So, congratulations to François Hollande, who now has a parliamentary majority to back his own presidential mandate. Nice going.
The Economist notably described M Hollande, before his election, as "rather dangerous". I think the article tried to explain precisely what he was a danger to, but I must admit I didn't follow its logic. As far as I can tell, the "danger" is that France will fail to do the things The Economist thinks it should. That seems a rather egocentric definition.
The most salient feature of M Hollande's platform is his promise of punitive taxes on the rich. This is a policy that serious publications (like The Economist) - which, incidentally, tend to be owned by very rich people - have been telling us for decades is a formula for disaster. This wisdom has gone unchallenged for the best part of 25 years: every major country has steadily cut its top marginal tax rate, and enjoyed the "growth" that followed. In 2010 Britain bucked the trend gently, only to change its mind almost immediately. Now, if M Hollande keeps his promise, France will buck it much harder.
It's a test case.

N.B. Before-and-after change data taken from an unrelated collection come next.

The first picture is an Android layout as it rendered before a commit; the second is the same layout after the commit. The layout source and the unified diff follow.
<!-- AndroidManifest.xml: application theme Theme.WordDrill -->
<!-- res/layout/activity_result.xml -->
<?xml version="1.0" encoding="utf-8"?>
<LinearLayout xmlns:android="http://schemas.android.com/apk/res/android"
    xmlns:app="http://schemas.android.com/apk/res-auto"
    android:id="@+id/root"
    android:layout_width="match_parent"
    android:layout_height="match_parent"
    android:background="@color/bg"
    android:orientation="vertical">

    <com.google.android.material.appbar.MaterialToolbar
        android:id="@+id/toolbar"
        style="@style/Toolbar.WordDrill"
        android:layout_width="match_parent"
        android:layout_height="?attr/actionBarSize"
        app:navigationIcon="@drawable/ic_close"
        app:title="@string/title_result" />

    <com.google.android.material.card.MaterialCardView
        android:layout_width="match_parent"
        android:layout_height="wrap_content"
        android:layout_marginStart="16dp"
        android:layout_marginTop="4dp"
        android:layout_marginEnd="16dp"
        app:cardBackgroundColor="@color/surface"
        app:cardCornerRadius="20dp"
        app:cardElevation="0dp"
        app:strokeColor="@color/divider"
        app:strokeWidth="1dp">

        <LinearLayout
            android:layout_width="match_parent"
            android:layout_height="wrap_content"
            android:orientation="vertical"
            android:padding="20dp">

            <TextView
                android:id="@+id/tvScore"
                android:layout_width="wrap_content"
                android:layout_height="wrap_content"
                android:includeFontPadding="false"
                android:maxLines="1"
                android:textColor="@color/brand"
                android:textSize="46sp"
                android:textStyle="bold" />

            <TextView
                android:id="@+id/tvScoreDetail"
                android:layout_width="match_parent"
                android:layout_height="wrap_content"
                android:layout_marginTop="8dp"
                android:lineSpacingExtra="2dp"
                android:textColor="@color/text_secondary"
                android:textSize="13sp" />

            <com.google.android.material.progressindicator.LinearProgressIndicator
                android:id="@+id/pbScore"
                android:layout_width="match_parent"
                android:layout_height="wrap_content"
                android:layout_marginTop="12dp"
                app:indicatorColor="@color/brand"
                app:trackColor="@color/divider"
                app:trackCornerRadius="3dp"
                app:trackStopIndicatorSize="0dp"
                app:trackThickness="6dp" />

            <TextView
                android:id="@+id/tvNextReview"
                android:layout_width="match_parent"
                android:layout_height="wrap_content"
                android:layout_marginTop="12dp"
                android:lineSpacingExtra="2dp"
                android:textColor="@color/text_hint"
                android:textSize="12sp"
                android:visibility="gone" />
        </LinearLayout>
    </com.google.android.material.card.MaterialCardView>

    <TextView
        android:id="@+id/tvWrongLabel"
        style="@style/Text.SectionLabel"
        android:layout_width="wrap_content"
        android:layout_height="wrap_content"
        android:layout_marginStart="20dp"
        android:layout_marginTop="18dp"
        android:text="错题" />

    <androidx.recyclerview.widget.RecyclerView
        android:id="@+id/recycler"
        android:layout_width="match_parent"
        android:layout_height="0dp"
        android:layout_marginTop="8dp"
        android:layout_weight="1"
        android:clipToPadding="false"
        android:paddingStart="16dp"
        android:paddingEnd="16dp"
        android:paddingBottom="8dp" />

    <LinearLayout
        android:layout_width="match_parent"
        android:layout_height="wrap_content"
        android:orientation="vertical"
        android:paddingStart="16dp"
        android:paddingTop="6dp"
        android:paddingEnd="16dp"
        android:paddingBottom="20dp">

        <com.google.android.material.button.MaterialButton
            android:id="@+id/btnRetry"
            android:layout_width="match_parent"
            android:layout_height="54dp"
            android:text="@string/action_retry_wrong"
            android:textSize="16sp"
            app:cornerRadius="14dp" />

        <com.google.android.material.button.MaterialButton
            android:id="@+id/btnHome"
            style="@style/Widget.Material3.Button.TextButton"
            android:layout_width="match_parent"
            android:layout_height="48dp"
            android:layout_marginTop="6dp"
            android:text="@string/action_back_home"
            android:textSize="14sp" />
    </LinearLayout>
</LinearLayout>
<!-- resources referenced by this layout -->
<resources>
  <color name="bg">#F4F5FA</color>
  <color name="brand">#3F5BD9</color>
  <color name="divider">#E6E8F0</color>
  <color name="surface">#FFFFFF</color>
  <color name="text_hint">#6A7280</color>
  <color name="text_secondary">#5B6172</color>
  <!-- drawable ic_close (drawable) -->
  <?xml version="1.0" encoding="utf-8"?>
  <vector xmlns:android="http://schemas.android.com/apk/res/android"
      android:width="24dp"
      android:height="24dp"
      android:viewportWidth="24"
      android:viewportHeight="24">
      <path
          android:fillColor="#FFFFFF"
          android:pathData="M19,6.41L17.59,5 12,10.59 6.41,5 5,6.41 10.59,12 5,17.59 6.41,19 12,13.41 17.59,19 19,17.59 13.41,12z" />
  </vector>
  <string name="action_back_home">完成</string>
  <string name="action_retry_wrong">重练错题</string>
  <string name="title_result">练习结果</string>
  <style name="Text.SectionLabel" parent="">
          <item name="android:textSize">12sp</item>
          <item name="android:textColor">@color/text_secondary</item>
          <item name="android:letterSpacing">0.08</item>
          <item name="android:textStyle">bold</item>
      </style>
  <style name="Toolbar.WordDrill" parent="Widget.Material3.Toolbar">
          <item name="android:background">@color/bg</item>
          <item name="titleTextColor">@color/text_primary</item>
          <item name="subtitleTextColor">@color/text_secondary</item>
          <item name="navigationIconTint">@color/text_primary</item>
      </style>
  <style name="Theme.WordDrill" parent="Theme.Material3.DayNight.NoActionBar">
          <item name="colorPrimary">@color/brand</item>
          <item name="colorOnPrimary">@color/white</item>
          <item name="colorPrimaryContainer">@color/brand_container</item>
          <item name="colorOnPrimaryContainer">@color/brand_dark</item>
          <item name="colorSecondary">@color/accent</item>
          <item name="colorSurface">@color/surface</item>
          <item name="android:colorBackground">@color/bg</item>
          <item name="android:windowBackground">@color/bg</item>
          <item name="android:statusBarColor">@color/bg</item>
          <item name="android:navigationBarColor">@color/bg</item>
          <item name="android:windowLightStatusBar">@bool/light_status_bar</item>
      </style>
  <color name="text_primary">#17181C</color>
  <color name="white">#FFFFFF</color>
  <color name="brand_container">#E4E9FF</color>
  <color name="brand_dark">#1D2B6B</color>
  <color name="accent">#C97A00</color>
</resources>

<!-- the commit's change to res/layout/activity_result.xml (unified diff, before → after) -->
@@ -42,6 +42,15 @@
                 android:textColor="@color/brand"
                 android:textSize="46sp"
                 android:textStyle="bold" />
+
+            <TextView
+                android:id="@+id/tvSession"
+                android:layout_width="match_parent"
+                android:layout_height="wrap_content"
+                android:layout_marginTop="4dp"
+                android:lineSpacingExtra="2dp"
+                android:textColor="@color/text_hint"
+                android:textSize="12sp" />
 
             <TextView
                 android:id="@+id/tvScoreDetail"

If the Serious Publications are right, France's economy should implode like a broken light bulb: rich people will flee the country, new businesses will fail to appear, established companies will stagnate and collapse, unemployment will rocket and M Hollande will be facing riots, revolt and the ascent of fascism, probably within two years.

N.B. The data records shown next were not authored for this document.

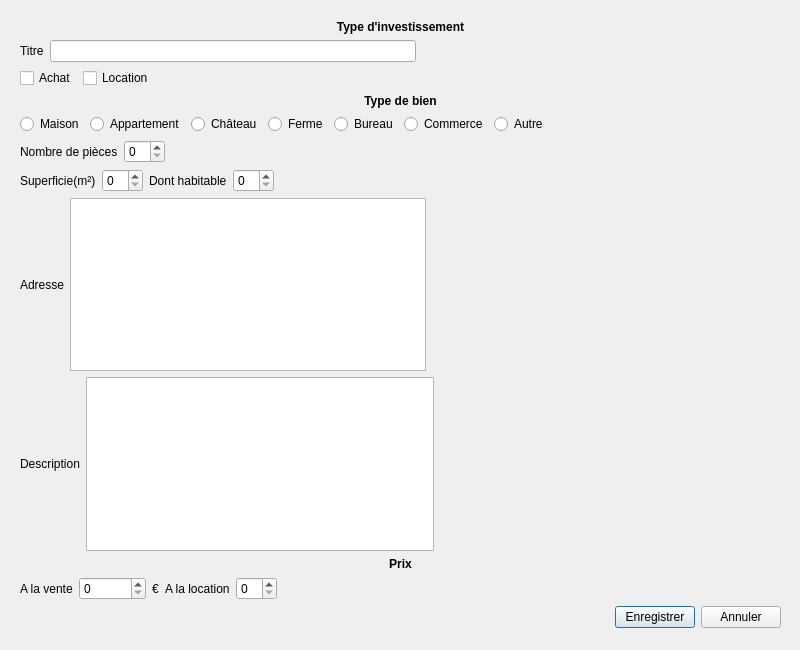
Stygmates/Gestionax, file ajouterbien.ui: the form before one commit.
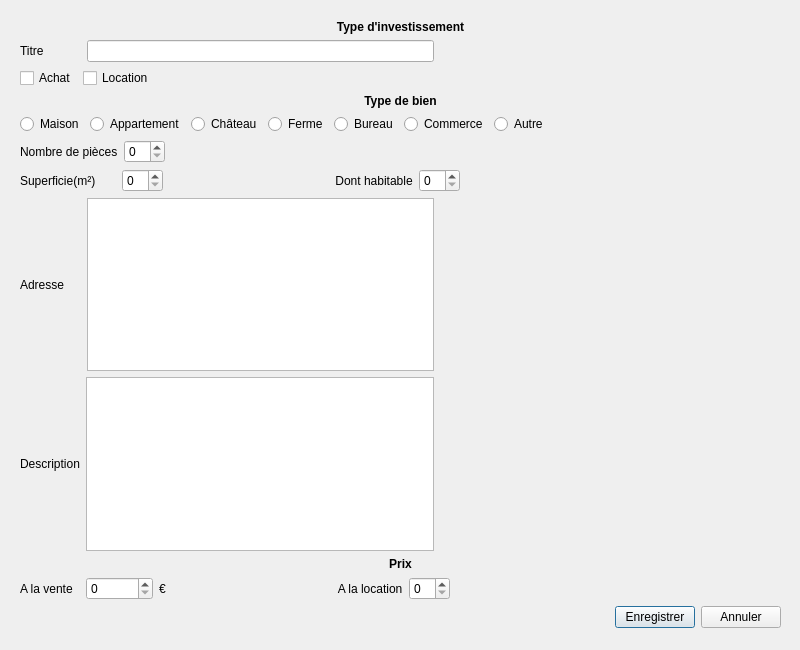
The form after the commit.

The edit to the form file:
```diff
--- a/ajouterbien.ui
+++ b/ajouterbien.ui
@@ -46,7 +46,7 @@
         <item>
          <widget class="QLabel" name="titreLabel">
           <property name="text">
-           <string>Titre</string>
+           <string>Titre           </string>
           </property>
          </widget>
         </item>
@@ -213,7 +213,7 @@
         <item>
          <widget class="QLabel" name="superficieLabel">
           <property name="text">
-           <string>Superficie(m²)</string>
+           <string>Superficie(m²)      </string>
           </property>
          </widget>
         </item>
@@ -223,7 +223,7 @@
         <item>
          <widget class="QLabel" name="habitableLabel">
           <property name="text">
-           <string>Dont habitable</string>
+           <string>                                                  Dont habitable</string>
           </property>
          </widget>
         </item>
@@ -250,7 +250,7 @@
         <item>
          <widget class="QLabel" name="adresseLabel">
           <property name="text">
-           <string>Adresse</string>
+           <string>Adresse     </string>
           </property>
          </widget>
         </item>
@@ -328,7 +328,7 @@
         <item>
          <widget class="QLabel" name="enVentelabel">
           <property name="text">
-           <string>A la vente</string>
+           <string>A la vente  </string>
           </property>
          </widget>
         </item>
@@ -349,7 +349,7 @@
         <item>
          <widget class="QLabel" name="label">
           <property name="text">
-           <string>A la location</string>
+           <string>                                                  A la location</string>
           </property>
          </widget>
         </item>
```
Left out of the diff: 2 changed lines with no effect on the pictures.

On the other hand, it's possible none of that will happen. It's possible that the rich in France (who are historically accustomed to higher taxes than their peers in places like the UK, or New Zealand for that matter) will grin and bear it, or simply use tried and tested tax-avoidance methods to reduce the total burden to something they think is more reasonable. And then the economy will continue doing no worse than, say, Britain's or Italy's - but with less inequality.

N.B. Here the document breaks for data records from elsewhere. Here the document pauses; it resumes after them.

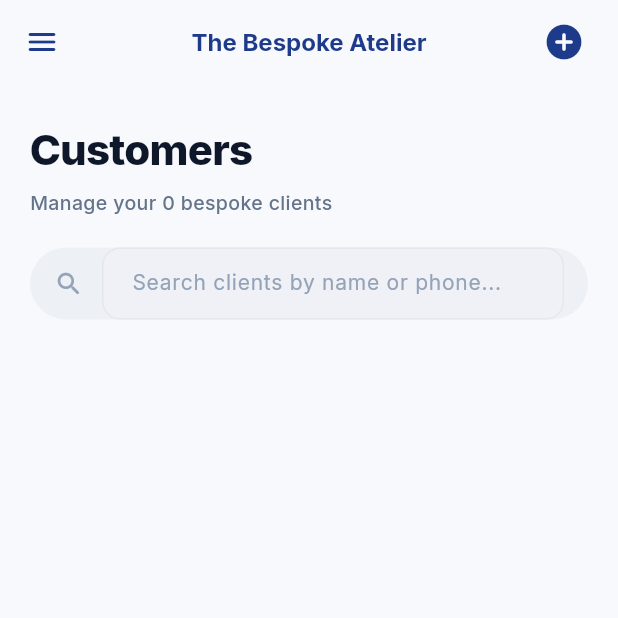
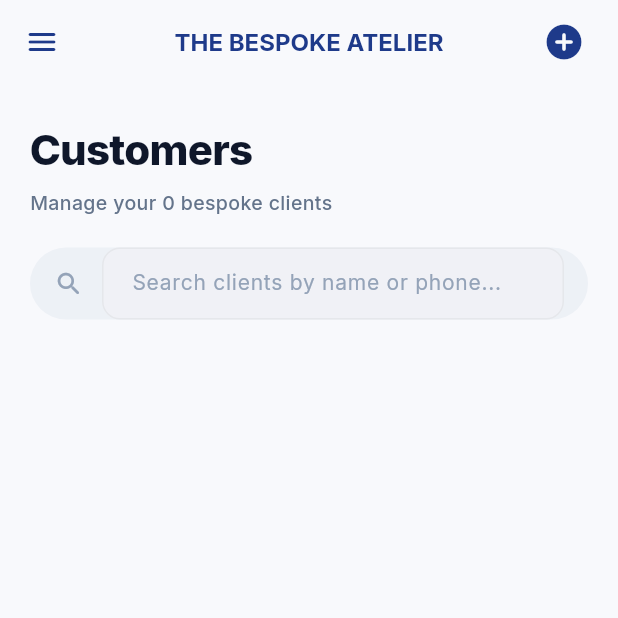
Before and after one commit to sharad8855/clothes, a Flutter app: the CustomersScreen screen opened directly, on a phone screen of 412 x 824 dp, the top half of it. Run offline on Flutter 3.47's test engine with Material 3 defaults, Android fonts, the phone set to English and light mode, and no system bars; our stand-ins replace flutter_secure_storage, google_fonts, shared_preferences; accounts and stored records are empty; network calls fail.

Commit message:
worked on customer screen add trasnaltion

```diff
--- a/lib/languages/english_language.dart
+++ b/lib/languages/english_language.dart
@@ -92,4 +92,16 @@ const Map<String, String> englishStrings = {
   'edit_details': 'Edit Details',
   'cancel_button': 'Cancel',
   'confirm_profile': 'Confirm Profile',
+
+  // ── Customers Screen ──
+  'customers_title': 'Customers',
+  'manage_bespoke_clients': 'Manage your {count} bespoke clients',
+  'search_clients_hint': 'Search clients by name or phone...',
+  'no_more_customers': 'No more customers',
+  'bill_prefix': 'BILL',
+  'status_label': 'STATUS',
+  'no_email_provided': 'No email provided',
+  'view_profile': 'View Profile',
+  'bill_no_label': 'Bill No',
+  'generate_ai_style_profile': 'Generate AI Style Profile',
 };
--- a/lib/languages/hindi_language.dart
+++ b/lib/languages/hindi_language.dart
@@ -92,4 +92,16 @@ const Map<String, String> hindiStrings = {
   'edit_details': 'विवरण संपादित करें',
   'cancel_button': 'रद्द करें',
   'confirm_profile': 'प्रोफ़ाइल की पुष्टि करें',
+
+  // ── Customers Screen ──
+  'customers_title': 'ग्राहक',
+  'manage_bespoke_clients': 'अपने {count} बिस्पोक ग्राहकों का प्रबंधन करें',
+  'search_clients_hint': 'नाम या फ़ोन से ग्राहक खोजें...',
+  'no_more_customers': 'और कोई ग्राहक नहीं',
+  'bill_prefix': 'बिल',
+  'status_label': 'स्थिति',
+  'no_email_provided': 'ईमेल उपलब्ध नहीं',
+  'view_profile': 'प्रोफ़ाइल देखें',
+  'bill_no_label': 'बिल नं.',
+  'generate_ai_style_profile': 'एआई स्टाइल प्रोफ़ाइल बनाएं',
 };
--- a/lib/languages/marathi_language.dart
+++ b/lib/languages/marathi_language.dart
@@ -92,4 +92,16 @@ const Map<String, String> marathiStrings = {
   'edit_details': 'तपशील संपादित करा',
   'cancel_button': 'रद्द करा',
   'confirm_profile': 'प्रोफाइलची पुष्टी करा',
+
+  // ── Customers Screen ──
+  'customers_title': 'ग्राहक',
+  'manage_bespoke_clients': 'तुमच्या {count} बिस्पोक ग्राहकांचे व्यवस्थापन करा',
+  'search_clients_hint': 'नाव किंवा फोनद्वारे ग्राहक शोधा...',
+  'no_more_customers': 'आणखी ग्राहक नाहीत',
+  'bill_prefix': 'बिल',
+  'status_label': 'स्थिती',
+  'no_email_provided': 'ईमेल उपलब्ध नाही',
+  'view_profile': 'प्रोफाइल पहा',
+  'bill_no_label': 'बिल क्र.',
+  'generate_ai_style_profile': 'एआय स्टाइल प्रोफाइल तयार करा',
 };
--- a/lib/screens/customers/customers_screen.dart
+++ b/lib/screens/customers/customers_screen.dart
@@ -6,6 +6,7 @@ import '../shell/widgets/app_drawer.dart';
 import '../../providers/clients_provider.dart';
 import '../../models/customer_list_response.dart';
 import '../customer/add_customer_screen.dart';
+import '../../utils/localization/localization_extension.dart';
 
 class CustomersScreen extends StatefulWidget {
   const CustomersScreen({super.key});
@@ -91,7 +92,7 @@ class _CustomersScreenState extends State<CustomersScreen> {
                         : provider.hasMore
                             ? const SizedBox.shrink()
                             : Text(
-                                'No more customers',
+                                context.noMoreCustomers,
                                 style: GoogleFonts.inter(
                                   fontSize: 12,
                                   color: const Color(0xFF64748B),
@@ -120,7 +121,7 @@ class _CustomersScreenState extends State<CustomersScreen> {
       ),
       centerTitle: true,
       title: Text(
-        'The Bespoke Atelier',
+        context.bespokeAtelier,
         style: GoogleFonts.inter(
           fontSize: 16,
           fontWeight: FontWeight.w700,
@@ -149,7 +150,7 @@ class _CustomersScreenState extends State<CustomersScreen> {
       crossAxisAlignment: CrossAxisAlignment.start,
       children: [
         Text(
-          'Customers',
+          context.customersTitle,
           style: GoogleFonts.inter(
             fontSize: 28,
             fontWeight: FontWeight.w800,
@@ -159,7 +160,7 @@ class _CustomersScreenState extends State<CustomersScreen> {
         ),
         const SizedBox(height: 6),
         Text(
-          'Manage your $totalCount bespoke clients',
+          context.manageBespokeClients.replaceAll('{count}', '$totalCount'),
           style: GoogleFonts.inter(
             fontSize: 13,
             fontWeight: FontWeight.w500,
@@ -191,7 +192,7 @@ class _CustomersScreenState extends State<CustomersScreen> {
                 color: const Color(0xFF1E293B),
               ),
               decoration: InputDecoration(
-                hintText: 'Search clients by name or phone...',
+                hintText: context.searchClientsHint,
                 border: InputBorder.none,
                 isDense: true,
                 hintStyle: GoogleFonts.inter(
@@ -278,7 +279,7 @@ class _CustomersScreenState extends State<CustomersScreen> {
                                 borderRadius: BorderRadius.circular(12),
                               ),
                               child: Text(
-                                'BILL: ${customer.billNumber}',
+                                '${context.billPrefix}: ${customer.billNumber}',
                                 style: GoogleFonts.inter(
                                   fontSize: 7,
                                   fontWeight: FontWeight.w800,
@@ -311,7 +312,7 @@ class _CustomersScreenState extends State<CustomersScreen> {
                   crossAxisAlignment: CrossAxisAlignment.start,
                   children: [
                     Text(
-                      'STATUS',
+                      context.statusLabel,
                       style: GoogleFonts.inter(
                         fontSize: 9,
                         fontWeight: FontWeight.w700,
@@ -320,7 +321,7 @@ class _CustomersScreenState extends State<CustomersScreen> {
                     ),
                     const SizedBox(height: 4),
                     Text(
-                      customer.email ?? 'No email provided',
+                      customer.email ?? context.noEmailProvided,
                       style: GoogleFonts.inter(
                         fontSize: 12,
                         fontWeight: FontWeight.w600,
@@ -332,7 +333,7 @@ class _CustomersScreenState extends State<CustomersScreen> {
                 Row(
                   children: [
                     Text(
-                      'View Profile',
+                      context.viewProfile,
                       style: GoogleFonts.inter(
                         fontSize: 12,
                         fontWeight: FontWeight.w700,
@@ -459,9 +460,9 @@ class _CustomersScreenState extends State<CustomersScreen> {
                     ),
                     child: Column(
                       children: [
-                        _buildDetailRow('Email', customer.email ?? 'N/A'),
+                        _buildDetailRow(context.emailLabel, customer.email ?? 'N/A'),
                         const Divider(height: 24),
-                        _buildDetailRow('Bill No', customer.billNumber ?? 'N/A'),
+                        _buildDetailRow(context.billNoLabel, customer.billNumber ?? 'N/A'),
                       ],
                     ),
                   ),
@@ -481,7 +482,7 @@ class _CustomersScreenState extends State<CustomersScreen> {
                       ),
                       icon: const Icon(Icons.auto_awesome_rounded, size: 20),
                       label: Text(
-                        'Generate AI Style Profile',
+                        context.generateAiStyleProfile,
                         style: GoogleFonts.inter(
                           fontSize: 14,
                           fontWeight: FontWeight.w700,
--- a/lib/utils/localization/app_localizations.dart
+++ b/lib/utils/localization/app_localizations.dart
@@ -690,6 +690,18 @@ class AppLocalizations {
   String get editDetails => translate('edit_details');
   String get cancelButton => translate('cancel_button');
   String get confirmProfile => translate('confirm_profile');
+
+  // ── Customers Screen ──
+  String get customersTitle => translate('customers_title');
+  String get manageBespokeClients => translate('manage_bespoke_clients');
+  String get searchClientsHint => translate('search_clients_hint');
+  String get noMoreCustomers => translate('no_more_customers');
+  String get billPrefix => translate('bill_prefix');
+  String get statusLabel => translate('status_label');
+  String get noEmailProvided => translate('no_email_provided');
+  String get viewProfile => translate('view_profile');
+  String get billNoLabel => translate('bill_no_label');
+  String get generateAiStyleProfile => translate('generate_ai_style_profile');
 }
 
 class _AppLocalizationsDelegate
```
Also changed, not shown: lib/utils/localization/localization_extension.dart (+12 -0 lines).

Already the evidence for the received opinion - that low marginal tax rates stimulate growth - is shaky. America's tax cuts since 2000 signally failed either to create growth (except for the rich), or to increase the total tax take. Japan cut its top tax rate from 75% in 1979 to 50% in 1990, and was rewarded with a "lost decade". In Europe, highly-taxed Belgium, Denmark and Germany are, if not exactly going gangbusters, at least better off than their lower-taxed neighbours in Italy (and, one might mischievously add, Greece).
Here in Antipodea: in the late 1980s New Zealand and Australia were roughly at parity in terms of GDP per head. Then New Zealand slashed its top tax rate (Australia also cut its, but much more modestly), and since then the Australians have outpaced us steadily. Today, even after their (higher) taxes are deducted from their payroll, the average Australian takes home a substantial 30% more than the average Kiwi.
Okay, I'm cherrypicking data. Each country has its own story - Australia is propelled by Asian demands for its mining exports, Japan's long decline was more to do with demographics, the US's tax cuts were accompanied by a huge boom in government spending, and so on. But I think there is more than enough evidence to question the assumption that a high top marginal tax rate is necessarily and in itself bad for the economy.
So, what if M Hollande implements his policies and France doesn't implode? What if his gamble actually pays off?
The Economist could argue that he was merely delaying the inevitable. The same "inevitable", mind you, that successive French presidents have been staving off now for more than 30 years. That's a whole generation of French people for whom "the inevitable" has, in fact, been evited.